Today, we took our last exam as Level IV student, and are waiting for the result. For many of us, our final grade hangs in the balance of the outcome of this exam. May we all pass the Level, our End of Program exam, Nursing Care Management and finally, the NCLEX. Namaste.
After a plethora of twenty-something-billionaire-meets-ingénue-have-kinky-sex-and-a-HEA books, it was a pleasant surprise to find Kelsie Leverich’s work. I became a fan after reading her debut novel The Valentine’s Arrangement. As the wife of a Gulf War-Era US Army Veteran, I was drawn to her story about a soldier and his ladylove, because it did not shy away from the complexities of loving a man (or woman) in the military. Ms. Leverich wrote from personal experiences, with attention to detail and a deep respect for our troops and veterans. I had high expectations for her second novel Feel the Rush: A Hard Feelings Novel.

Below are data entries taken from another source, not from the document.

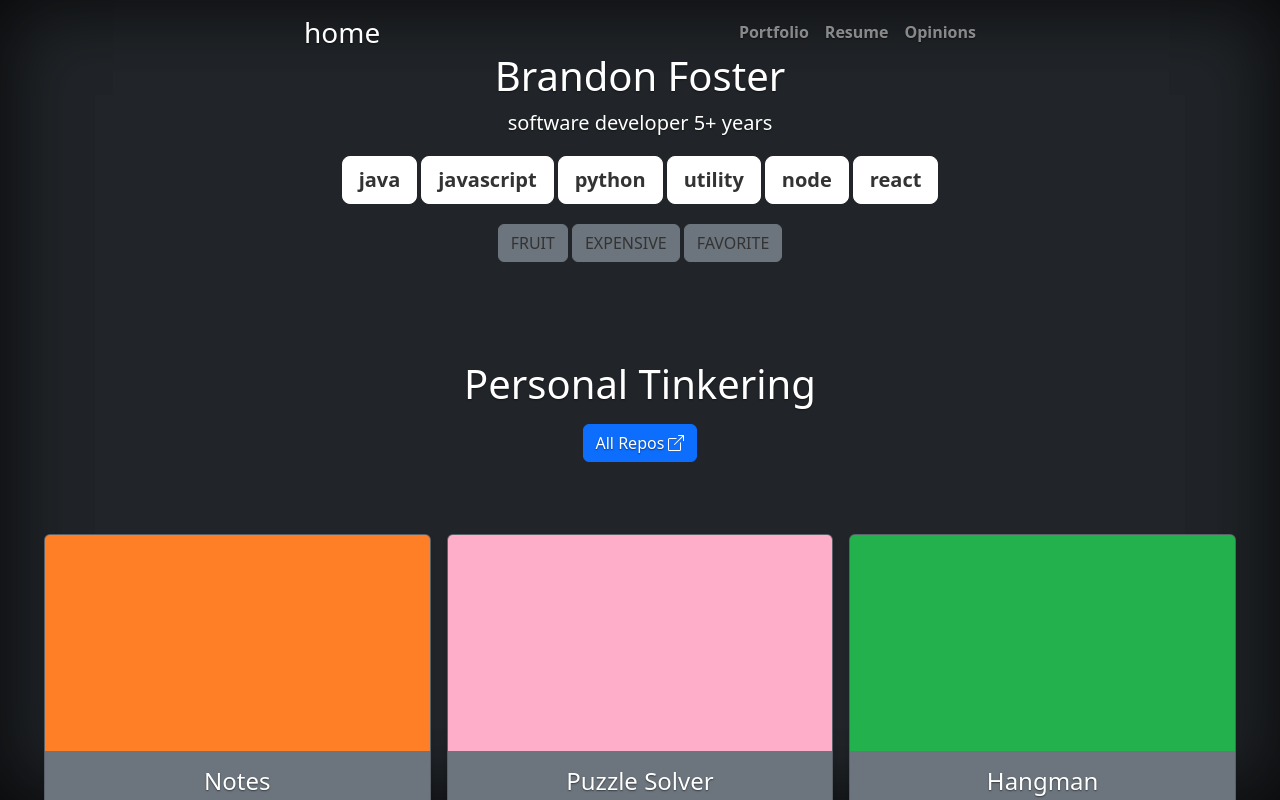
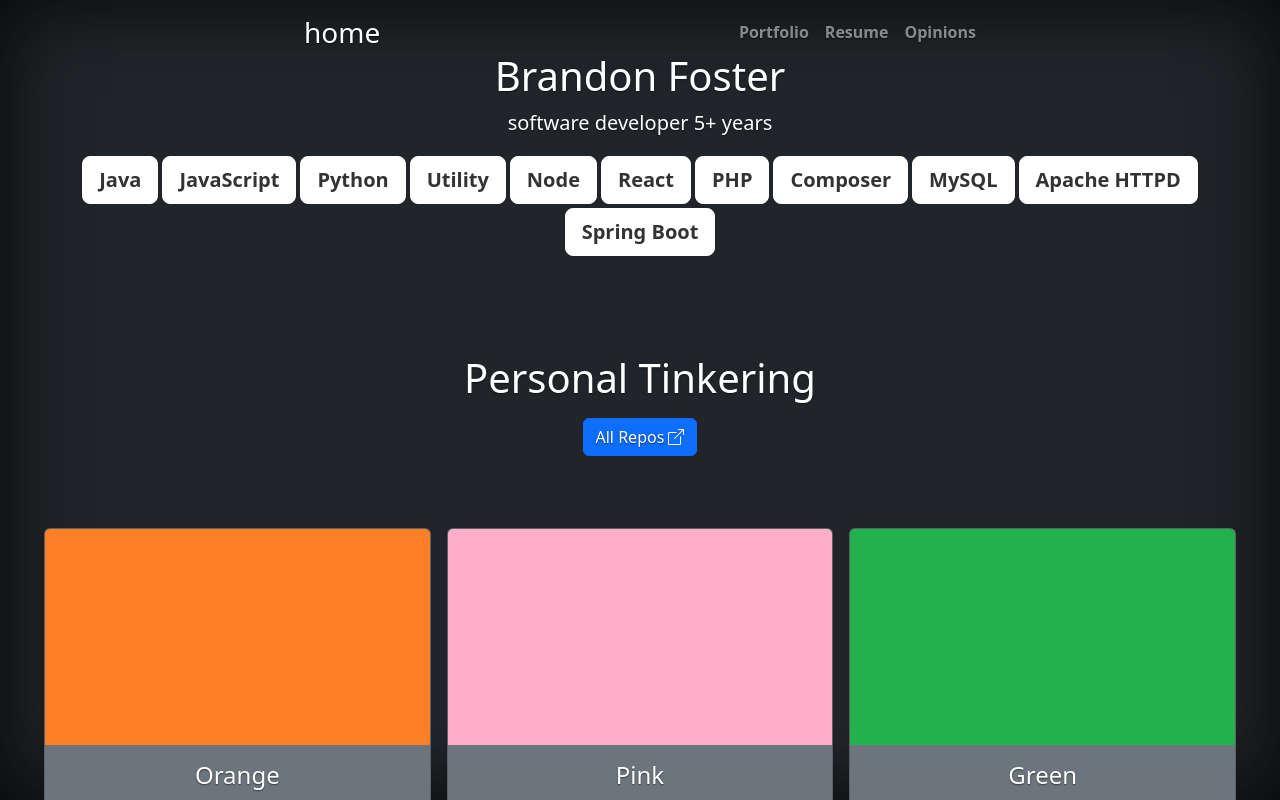
Before and after one commit to brandon-foster/resume_react_server, a React (Create React App) app in the folder client/: page / in a window 1280 px wide. Built offline with nearby package versions, Linux system fonts and the light colour scheme.

Commit message:
activate or deactivate tags to hide or show portfolio items

```diff
--- a/client/src/pages/HomePage.js
+++ b/client/src/pages/HomePage.js
@@ -2,71 +2,21 @@ import { useState } from 'react';
 
 import { PortfolioItemTile } from './portfolio-section/PortfolioItemTile';
 import { orangeTileData, pinkTileData, greenTileData, notesTileData, puzzleSolverTileData, hangmanTileData } from './portfolio-section/tileData';
+import { tags } from './portfolio-section/tags';
+import { TagButton } from './portfolio-section/TagButton';
 
 export const HomePage = () => {
-    const bookTag = {
-        FRUIT: 'FRUIT',
-        EXPENSIVE: 'EXPENSIVE',
-        FAVORITE: 'FAVORITE',
-    };
-    const tagStrings = [
-        bookTag.FRUIT, bookTag.EXPENSIVE, bookTag.FAVORITE,
-    ];
-    const books = [
-        {
-            title: 'Apple Book',
-            tagList: [
-                bookTag.FRUIT,
-            ],
-        },
-        {
-            title: 'Banana Book',
-            tagList: [
-                bookTag.FRUIT,
-                bookTag.EXPENSIVE,
-                bookTag.FAVORITE,
-            ],
-        },
-        {
-            title: 'Cherry Book',
-            tagList: [
-                bookTag.FRUIT,
-                bookTag.EXPENSIVE,
-            ],
-        },
-    ];
-    const [bookListState, setBookListState] = useState([]);
-    function handleTagButtonClick(e, bookTag) {
-        const newList = books.filter(b => b.tagList.includes(bookTag));
-        setBookListState([...newList]);
-    }
-    const tags = {
-      java: 'java',
-      javascript: 'javascript',
-      python: 'python',
-      utility: 'utility',
-      node: 'node',
-      react: 'react',
-    };
+    const [tagStateMachine, setTagStateMachine] = useState(tags);
+    const [firstClickHasOccurred, setFirstClickHasOccurred] = useState(false);
     return (
         <>
             <h1>Brandon Foster</h1>
             <p className="lead">software developer 5+ years</p>
             <p className="lead">
-              {Object.keys(tags).map((t, i) =>
-                <a key={`tag${i}`} href="#" className="btn btn-lg btn-secondary fw-bold border-white bg-white">{t}</a>
+              {Object.keys(tagStateMachine).map((t, i) =>
+                <TagButton key={`tag${i}`} tagName={t} tagStateMachine={tagStateMachine} setTagStateMachine={setTagStateMachine} firstClickHasOccurred={firstClickHasOccurred} setFirstClickHasOccurred={setFirstClickHasOccurred} />
               )}
             </p>
-            {tagStrings.map((t, i) => {
-                return (
-                    <button key={`tagButton${i}`} type='button' className='btn btn-secondary' onClick={e => handleTagButtonClick(e, t)}>{t}</button>
-                );
-            })}
-            {bookListState.map((b, i) => {
-                return (
-                    <p key={`book${i}`}>{ b.title }</p>
-                );
-            })}
           <section className="mt-5 text-center container" id="portfolio-destination">
             <div className="row py-lg-5">
               <div className="col-lg-6 col-md-8 mx-auto">
@@ -82,15 +32,14 @@ export const HomePage = () => {
               </div>
             </div>
           </section>
-
           <div className="container-fluid mb-5">
             <div className="row row-cols-1 row-cols-sm-2 row-cols-md-3 g-3">
-              <PortfolioItemTile tileProps={orangeTileData} />
-              <PortfolioItemTile tileProps={pinkTileData} />
-              <PortfolioItemTile tileProps={greenTileData} />
-              <PortfolioItemTile tileProps={notesTileData} />
-              <PortfolioItemTile tileProps={puzzleSolverTileData} />
-              <PortfolioItemTile tileProps={hangmanTileData} />
+              <PortfolioItemTile tileProps={orangeTileData} tagStateMachine={tagStateMachine} />
+              <PortfolioItemTile tileProps={pinkTileData} tagStateMachine={tagStateMachine}  />
+              <PortfolioItemTile tileProps={greenTileData} tagStateMachine={tagStateMachine}  />
+              <PortfolioItemTile tileProps={notesTileData} tagStateMachine={tagStateMachine}  />
+              <PortfolioItemTile tileProps={puzzleSolverTileData} tagStateMachine={tagStateMachine}  />
+              <PortfolioItemTile tileProps={hangmanTileData} tagStateMachine={tagStateMachine}  />
             </div>
           </div>
         </>
--- a/client/src/pages/portfolio-section/PortfolioItemTile.js
+++ b/client/src/pages/portfolio-section/PortfolioItemTile.js
@@ -1,13 +1,35 @@
-export const PortfolioItemTile = ({ tileProps}) => {
-  const { url, imgSrc, h4, line1, line2, repoUrl, uiUrl, serviceUrl, coreUrl } = tileProps;
+export const PortfolioItemTile = ({ tileProps, isActive, tagStateMachine }) => {
+  const { url, imgSrc, h4, line1, line2, repoUrl, uiUrl, serviceUrl, coreUrl, tags } = tileProps;
+  function provideActiveTags() {
+    const arr = [];
+    for (let [key, value] of Object.entries(tagStateMachine)) {
+      if (value.active === true) {
+        arr.push(value);
+      }
+    }
+    return arr;
+  }
+  function containsAnActiveTag() {
+    const activeTags = provideActiveTags();
+    let containsAnActiveTag = false;
+    for (const activeTag of activeTags) {
+      for (const tag of tags) {
+        if (tag.name === activeTag.name) {
+          containsAnActiveTag = true;
+        }
+      }
+    }
+    return containsAnActiveTag;
+  }
   return (
-    <div className="col">
+    <div className={`col ${!containsAnActiveTag() && 'd-none'}`}>
       <div className="card shadow-sm bg-secondary text-white">
         <a href={url} target="_blank">
           <img src={imgSrc} className="bd-placeholder-img card-img-top" width="225" height="225" role="img" preserveAspectRatio="xMidYMid slice" focusable="false"/>
         </a>
         <div className="card-body">
           <h4 className="card-text">{h4}</h4>
+          <h5 className="card-text">{tags.map((t, i) => <span className='mx-1' key={`tag${i}`}>{t.name}</span>)}</h5>
           <div className="d-flex flex-column justify-content-between align-items-center">
             <small className="text-light">{line1}</small>
             <small className="text-light">{line2}</small>
--- /dev/null
+++ b/client/src/pages/portfolio-section/TagButton.js
@@ -0,0 +1,71 @@
+import { tags } from './tags';
+
+export const TagButton = ({ tagName, tagStateMachine, setTagStateMachine, firstClickHasOccurred, setFirstClickHasOccurred }) => {
+    function provideTagName(tagKey) {
+        return tags[tagKey].name;
+    }
+    function provideActiveCount() {
+        let quantity = 0;
+        for (let [, value] of Object.entries(tagStateMachine)) {
+            if (value.active === true) {
+                quantity++;
+            }
+        }
+        return quantity;
+    }
+    function deactiveAllExcept(tagName) {
+        const newStateMachine = { ...tagStateMachine };
+        for (let [, value] of Object.entries(newStateMachine)) {
+            value.active = false;
+        }
+        setTagStateMachine(() => ({
+            ...newStateMachine,
+            [tagName]: {
+                ...newStateMachine[tagName],
+                active: true,
+            },
+        }));
+    }
+    function activateAll() {
+        const newStateMachine = { ...tagStateMachine };
+        for (let [, value] of Object.entries(newStateMachine)) {
+            value.active = true;
+        }
+        setTagStateMachine(() => newStateMachine);
+    }
+    function activateOne() {
+        setTagStateMachine(oldStateMachine => ({
+            ...oldStateMachine,
+            [tagName]: {
+                ...oldStateMachine[tagName],
+                active: !oldStateMachine[tagName].active,
+            },
+        }));
+    }
+    function isOneActiveRemaining() {
+        return provideActiveCount() === 1 && tagStateMachine[tagName].active === true;
+    }
+    return (
+        <a
+            href="#"
+            className={`btn btn-lg btn-secondary fw-bold ${tagStateMachine[tagName].active && 'border-white bg-white'}`}
+            onClick={() => {
+                if (!firstClickHasOccurred) {
+                    deactiveAllExcept(tagName);
+                    setFirstClickHasOccurred(true);
+                }
+                else {
+                    if (isOneActiveRemaining()) {
+                        activateAll();
+                        setFirstClickHasOccurred(false);
+                    }
+                    else {
+                        activateOne(tagName);
+                    }
+                }
+            }}
+        >
+            {provideTagName(tagName)}
+        </a>
+    );
+};
--- /dev/null
+++ b/client/src/pages/portfolio-section/tags.js
@@ -0,0 +1,46 @@
+export const tags = {
+  java: {
+    name: 'Java',
+    active: true,
+  },
+  javascript: {
+    name: 'JavaScript',
+    active: true,
+  },
+  python: {
+    name: 'Python',
+    active: true,
+  },
+  utility: {
+    name: 'Utility',
+    active: true,
+  },
+  node: {
+    name: 'Node',
+    active: true,
+  },
+  react: {
+    name: 'React',
+    active: true,
+  },
+  php: {
+    name: 'PHP',
+    active: true,
+  },
+  composer: {
+    name: 'Composer',
+    active: true,
+  },
+  mysql: {
+    name: 'MySQL',
+    active: true,
+  },
+  apacheHttpd: {
+    name: 'Apache HTTPD',
+    active: true,
+  },
+  springBoot: {
+    name: 'Spring Boot',
+    active: true,
+  },
+};
--- a/client/src/pages/portfolio-section/tileData.js
+++ b/client/src/pages/portfolio-section/tileData.js
@@ -3,8 +3,9 @@ import puzzlesolverSquare from '../../img/puzzle-solver-square.png';
 import orange from '../../img/orange.png';
 import pink from '../../img/pink.png';
 import green from '../../img/green.png';
+import { tags } from './tags';
 
-function createTileData({ url, imgSrc, h4, line1, line2, repoUrl, uiUrl, serviceUrl, coreUrl }) {
+function createTileData({ url, imgSrc, h4, line1, line2, repoUrl, uiUrl, serviceUrl, coreUrl, tags, doDisplay }) {
   return {
     url: url,
     imgSrc: imgSrc,
@@ -15,33 +16,41 @@ function createTileData({ url, imgSrc, h4, line1, line2, repoUrl, uiUrl, service
     uiUrl: uiUrl,
     serviceUrl: serviceUrl,
     coreUrl: coreUrl,
+    tags: tags || [],
+    doDisplay: doDisplay,
   };
 }
 const orangeTileData = createTileData({
   url: 'http://notes.localhost:4480/notes',
   imgSrc: orange,
-  h4: 'Notes',
+  h4: 'Orange',
   line1: 'A place for notes.',
   line2: 'Pure PHP, plus a Markdown library. MySQL. Dockerized.',
   repoUrl: 'https://joyldp.com/gogs/brandon/notes',
+  tags: [tags.php, tags.composer, tags.apacheHttpd, tags.mysql],
+  doDisplay: true,
 });
 const pinkTileData = createTileData({
   url: '/puzzlesolver-frontend/',
   imgSrc: pink,
-  h4: 'Puzzle Solver',
+  h4: 'Pink',
   line1: 'Java 15-puzzle solver.',
   line2: 'Pure JavaScript ES6, HTML, and CSS front end.',
   uiUrl: 'https://joyldp.com/gogs/brandon/puzzlesolver-frontend',
   serviceUrl: 'https://joyldp.com/gogs/brandon/puzzlesolver-api-spring-boot',
   coreUrl: 'https://joyldp.com/gogs/brandon/puzzlesolver-lib/src/master/README.md',
+  tags: [tags.java, tags.utility, tags.python],
+  doDisplay: true,
 });
 const greenTileData = createTileData({
   url: '#',
   imgSrc: green,
-  h4: 'Hangman',
+  h4: 'Green',
   line1: 'Hangman',
   line2: 'JavaScript/ES6. Spring Boot for Persistence.',
   repoUrl: '#',
+  tags: [tags.node, tags.react, tags.javascript, tags.mysql],
+  doDisplay: true,
 });
 const notesTileData = createTileData({
   url: 'http://notes.localhost:4480/notes',
@@ -50,6 +59,8 @@ const notesTileData = createTileData({
   line1: 'A place for notes.',
   line2: 'Pure PHP, plus a Markdown library. MySQL. Dockerized.',
   repoUrl: 'https://joyldp.com/gogs/brandon/notes',
+  tags: [tags.node, tags.react, tags.javascript],
+  doDisplay: true,
 });
 const puzzleSolverTileData = createTileData({
   url: '/puzzlesolver-frontend/',
@@ -60,6 +71,8 @@ const puzzleSolverTileData = createTileData({
   uiUrl: 'https://joyldp.com/gogs/brandon/puzzlesolver-frontend',
   serviceUrl: 'https://joyldp.com/gogs/brandon/puzzlesolver-api-spring-boot',
   coreUrl: 'https://joyldp.com/gogs/brandon/puzzlesolver-lib/src/master/README.md',
+  tags: [tags.java, tags.springBoot, tags.javascript],
+  doDisplay: true,
 });
 const hangmanTileData = createTileData({
   url: '#',
@@ -68,6 +81,8 @@ const hangmanTileData = createTileData({
   line1: 'Hangman',
   line2: 'JavaScript/ES6. Spring Boot for Persistence.',
   repoUrl: '#',
+  tags: [tags.java, tags.react, tags.javascript],
+  doDisplay: true,
 });
 
 export { orangeTileData, pinkTileData, greenTileData, notesTileData, puzzleSolverTileData, hangmanTileData };
```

Feel the Rush began with the unexpected reunion of lovers who had an unrestrained, steamy, once-in-a-lifetime, one-night-stand. Megan Mitchell, a nurse at an Army hospital, moved from New York to Georgia, started a new job and vowed to find “Mr. Safe.” The first man she met was her next-door neighbor, Reed Porter, an Airborne Jumpmaster and daredevil extraordinaire – the epitome of “Mr. Wrong,” whom she recognized immediately as her one-time lover, from eight years ago.
Reed, however, did not recognize Megan until she jarred his memory and the same inexplicable attraction they felt was rekindled. Each time they were together the sex was hot and became progressively hotter. Neither was expecting the level of intimacy they experienced as they let their protective walls down.
These were likable characters – people we know, possibly our friends, or versions of ourselves. Megan consistently chose men who were emotionally unavailable. Reed seemed to fall into that category. He was the bad boy in an Army uniform, with a heart of gold, but uninterested in the same type of commitment, as Megan. While they seemed perfectly matched, they were looking for different things out of a long-term relationship.
Ms. Leverich built the tension slowly, as the lovers rediscovered their connection. We became invested in Megan and Reed’s emotional journeys as individuals and as a couple. Then, life happened, proving that they lived in a very small world. Two plot twists blew me away, and served to intensify Megan and Reed’s already complicated and moving relationship. I wanted to wrap my arms around both of these characters at different points during the book.
The secondary characters were fully developed people who added to the story. Megan’s best friends Eva and Trevor supported and confronted her on her own failings, as real friends would. The camaraderie exhibited by Reed’s fellow soldiers clearly illustrated the bonds created by men in uniform, who perform dangerous jobs. The soldiers were multifaceted alpha men, who cared for each other as family, and played a part in bringing Megan and Reed together.
Feel the Rush was funny, sad, sexy, and deeply poignant. It surpassed my expectations and had me reaching for tissues on several occasions. I highly recommend it for readers looking for rich characters who suffer unavoidable heartbreak, as they transition into the best version of themselves and learn to embrace love.